From this point of view, the dual radiation ability of PrPsc aggregates (see above), i.e. the modulation of the polarization vectors of the internal information photon flow through the growing PrPsc protein mass in the brain, which is abnormal from the point of view of the biosystem, acquires an unexpected importance in explaining the mechanisms of prion pathogenesis.

It is typical that the success of experimental quantum teleportation was achieved especially because waveguides (light guides) were used to produce, dilute and “program” photons in space.

UV pumped lasers and polarizers. The bioanalogs of the above components are the microtubules of the cell nucleus and cytoplasm, coherent DNA and chromosomes. The latter are also informational biopolarizers of their own laser radiation, and our direct experiments [Agaltsov, Garyaev et al, 1996] showed that DNA and chromosomes are laser-active media, which was actually confirmed by Japanese researchers, but somewhat differently [Kawabe et al, 2002]. .

Suppose the EPR factor in vivo it functions as a factor controlling the current state of an adult organism from micro and macro level to macro level. But how is it realized in embryogenesis? Perhaps it serves as a mediator of intra- and intra-cellular transfer of DNA-RNA wave copies in different phases of their multifaceted complex operation. It is possible that the VIM effects on DNA preparations independently obtained by us in 1985 and 1991 and by R. Pecora's group in the USA in 1990 are the result of the local quantum teleportation occurring spontaneously during the laser probing of DNA gels due to the dynamic laser light. -scattering spectroscopy. It seems that in this version of the interaction of coherent photons and biostructures, the latter can behave as a liquid crystal system of optically active light guides, which spatially divides polarized photons, with the following exchange of information between them. Another effect is realized in the same system with a new type of memory of genetic structures based on the Fermi-Pasta-Ulam phenomenon. This is accompanied by the appearance of isomorphic temporal autocorrelation functions of light scattering and VIM effects when examining DNA preparations, E. coli 50S subunits and collagen ribosomes [Garyaev, 1994].

If the EPR factor operates in biosystems, it is logical to ask why organisms are not limited to such an efficient form of immediate bioinformational operation. Why would a biosystem need slow nerve impulses? We can only assume that higher organisms needed the nervous system to slow down too fast information processes, which the evolution of the biosphere has not yet achieved. Perhaps the quantum nonlocality functions of the nervous system and the genome complement each other and coexist, sometimes giving rise to human-computer paranormal abilities or telepathy.

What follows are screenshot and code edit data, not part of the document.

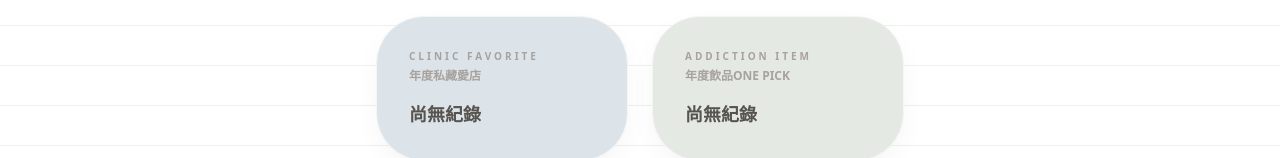
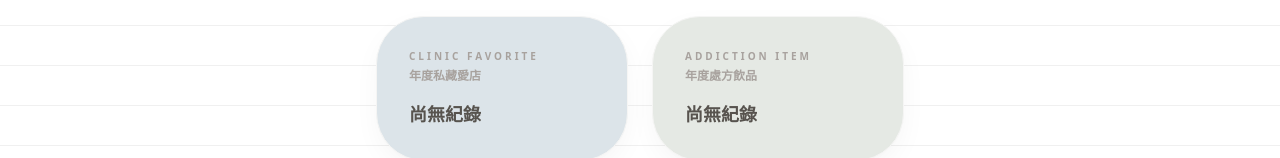
Before and after one commit to yichenn98/pro-drink-tracker, a React (Vite) app: page / in a window 1280 px wide. Shown: the part 1535-1693 px from the top of the page. Built offline with nearby package versions, Linux system fonts and the light colour scheme.

Commit message:
Update App.tsx

```diff
--- a/App.tsx
+++ b/App.tsx
@@ -410,7 +410,7 @@ const App: React.FC = () => {
 
   {/* 中文 */}
   <p className="text-xs font-bold text-stone-400 mt-1">
-    年度飲品ONE PICK
+    年度處方飲品
   </p>
 
   {/* 主要內容 */}
```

Figure 3. Cloning route of in vivo associates (hybrids) of parasite proteins. Proteins 1 + 2 – non-covalent association of subunits, for example in complex proteins such as RNA polymerase.